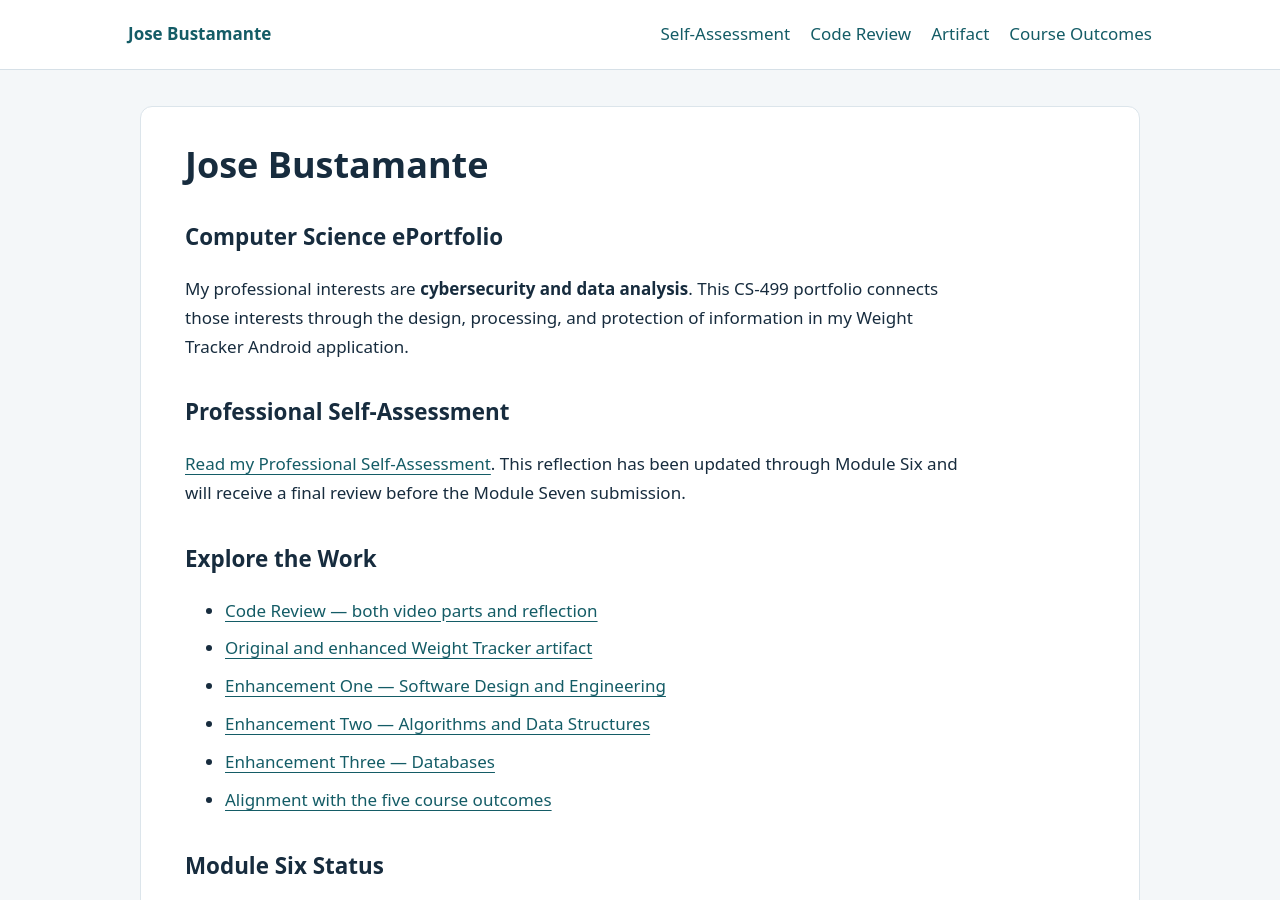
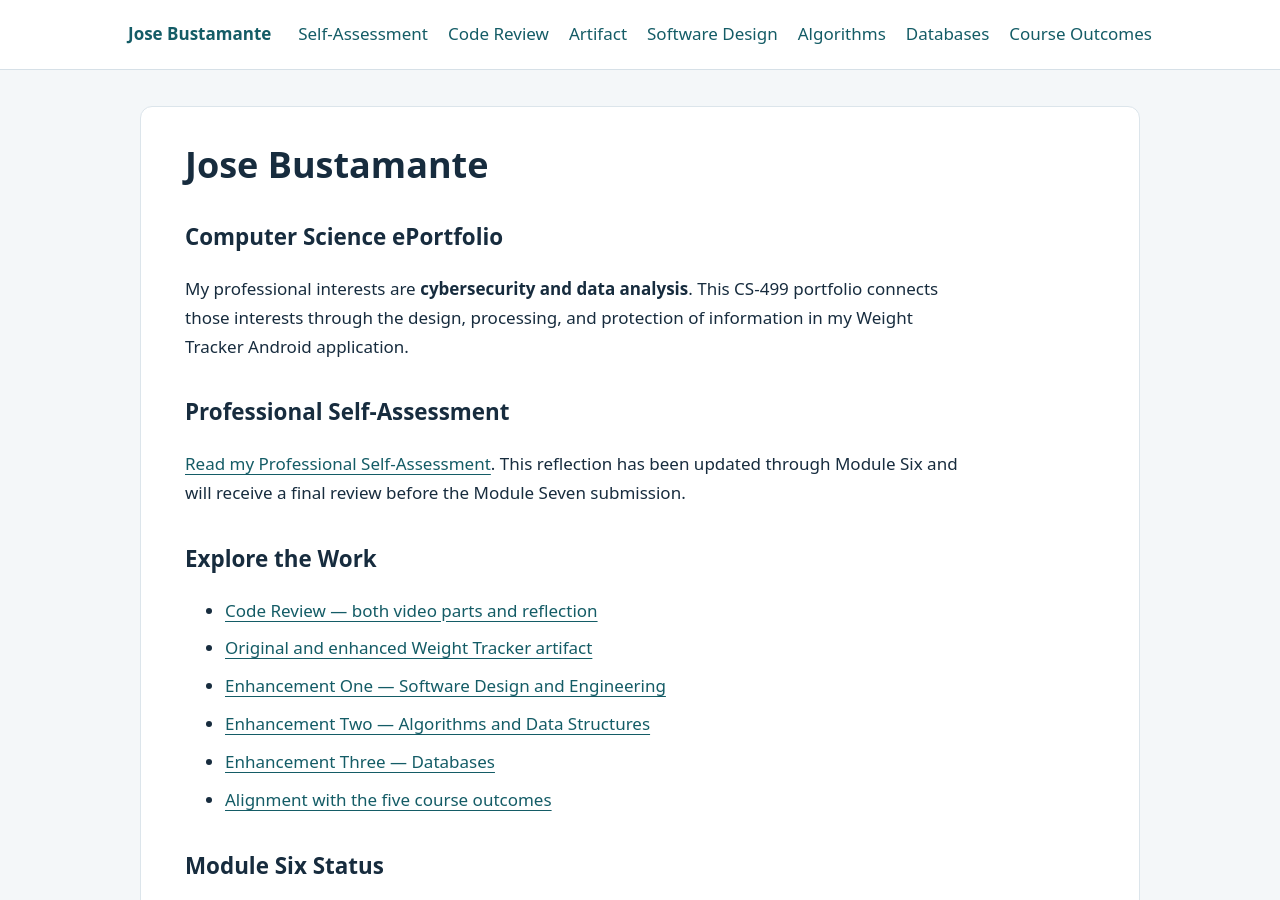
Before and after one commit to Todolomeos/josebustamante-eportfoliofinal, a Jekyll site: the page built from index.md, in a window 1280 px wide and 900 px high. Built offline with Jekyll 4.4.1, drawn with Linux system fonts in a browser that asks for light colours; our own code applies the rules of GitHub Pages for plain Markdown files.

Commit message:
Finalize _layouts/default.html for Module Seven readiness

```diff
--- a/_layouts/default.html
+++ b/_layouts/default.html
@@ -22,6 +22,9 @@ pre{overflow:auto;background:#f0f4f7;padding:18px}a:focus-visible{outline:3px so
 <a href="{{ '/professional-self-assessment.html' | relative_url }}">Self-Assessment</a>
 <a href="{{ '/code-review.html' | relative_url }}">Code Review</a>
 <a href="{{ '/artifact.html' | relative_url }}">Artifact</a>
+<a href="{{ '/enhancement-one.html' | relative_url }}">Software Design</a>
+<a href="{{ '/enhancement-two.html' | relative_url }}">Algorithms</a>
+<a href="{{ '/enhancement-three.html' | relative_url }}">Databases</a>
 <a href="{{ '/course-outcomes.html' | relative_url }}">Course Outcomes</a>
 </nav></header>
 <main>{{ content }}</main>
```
★ ★ ★
What is expected: Above are the records; return them exactly, minus the pictures.

Result of the task:
Before and after one commit to Todolomeos/josebustamante-eportfoliofinal, a Jekyll site: the page built from index.md, in a window 1280 px wide and 900 px high. Built offline with Jekyll 4.4.1, drawn with Linux system fonts in a browser that asks for light colours; our own code applies the rules of GitHub Pages for plain Markdown files.

Commit message:
Finalize _layouts/default.html for Module Seven readiness

```diff
--- a/_layouts/default.html
+++ b/_layouts/default.html
@@ -22,6 +22,9 @@ pre{overflow:auto;background:#f0f4f7;padding:18px}a:focus-visible{outline:3px so
 <a href="{{ '/professional-self-assessment.html' | relative_url }}">Self-Assessment</a>
 <a href="{{ '/code-review.html' | relative_url }}">Code Review</a>
 <a href="{{ '/artifact.html' | relative_url }}">Artifact</a>
+<a href="{{ '/enhancement-one.html' | relative_url }}">Software Design</a>
+<a href="{{ '/enhancement-two.html' | relative_url }}">Algorithms</a>
+<a href="{{ '/enhancement-three.html' | relative_url }}">Databases</a>
 <a href="{{ '/course-outcomes.html' | relative_url }}">Course Outcomes</a>
 </nav></header>
 <main>{{ content }}</main>
```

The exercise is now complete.